Putting your intention into action
Setting an intention without a clear way of putting it into action is like that saying, “a goal without a plan is just a dream,” or whatever..
Now that you know what area needs some TLC, and you have a specific intention within that area, let’s focus on how you can make that intention a reality.
If you’ve decided “I need to donate clothes that no longer fit,” you could start by picking a day to read this blog post to guide you through the entire process, and work through your closet as you go.
If you’re wanting to eat more veggies you can start by looking up some veggie based meals to make this week. Then, make a plan to get to the store and grab the ingredients you need.
If you’re near a Trader Joe’s, here’s a great list of veggie based meals using Trader Joe’s ingredients. These 20 plant based dinner ideas by the Minimalist Baker are also a great place to start.
Check in with your intention
At the end of the day, week, month, whatever, check in with your intention. With a purely non-judgemental, curious mind ask yourself a few questions.

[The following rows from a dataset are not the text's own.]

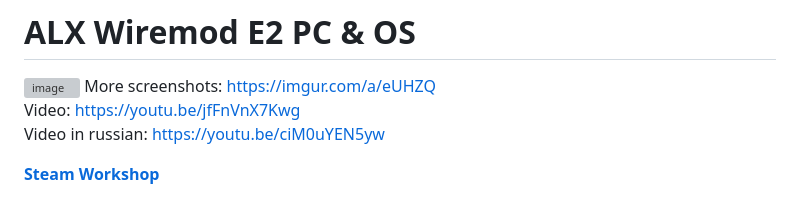
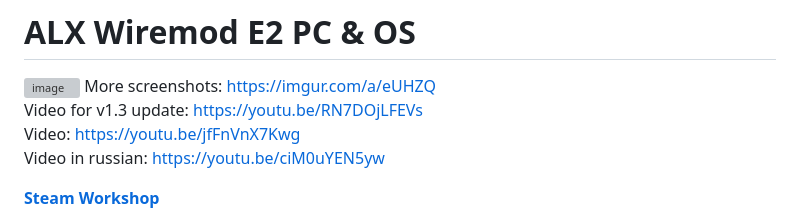
Before and after one commit to AlexALX/wiremod_e2_os, a Markdown page: README.md, the part around the change. GitHub-like rendering; grey boxes are pictures that could not be loaded.

Commit message:
add new link

```diff
--- a/README.md
+++ b/README.md
@@ -1,6 +1,7 @@
 # ALX Wiremod E2 PC & OS
 [![image](https://i.imgur.com/mEg4Fgl.jpg)](https://imgur.com/a/eUHZQ)
 More screenshots: https://imgur.com/a/eUHZQ
+<br>Video for v1.3 update: https://youtu.be/RN7DOjLFEVs
 <br>Video: https://youtu.be/jfFnVnX7Kwg
 <br>Video in russian: https://youtu.be/ciM0uYEN5yw
 
```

Are you happy with the progress you made towards your intention? Why or why not?
If not, that’s totally fine! Maybe something else took a priority that week. Use each intention setting experience as an opportunity for growth, healing, and learning yourself on a deeper level.
What worked or didn’t work?
“Success” isn’t a number on the scale, a veggie quota, or certain number of miles run. Sometimes it’s just taking the next step towards caring for your body, mind and spirit in a more holistic way.
Congrats for taking the first step by even reading this blog post! Woo-hoo! Go you!
I hope it’s been helpful in learning how to set wellness goals that don’t suck, has allowed you to create a more realistic mindset towards your health, and empowered you with some tools to create intentions that work FOR you.
Feel free to reference this post in addition to part 1 (creating a values based wellness plan) anytime you need a refresher or feel pulled into toxic diet/body culture talk and away from yourself.
These posts can serve as a way to center yourself in your OWN values and aligning your health behaviors with those unique values.
Happy intention setting!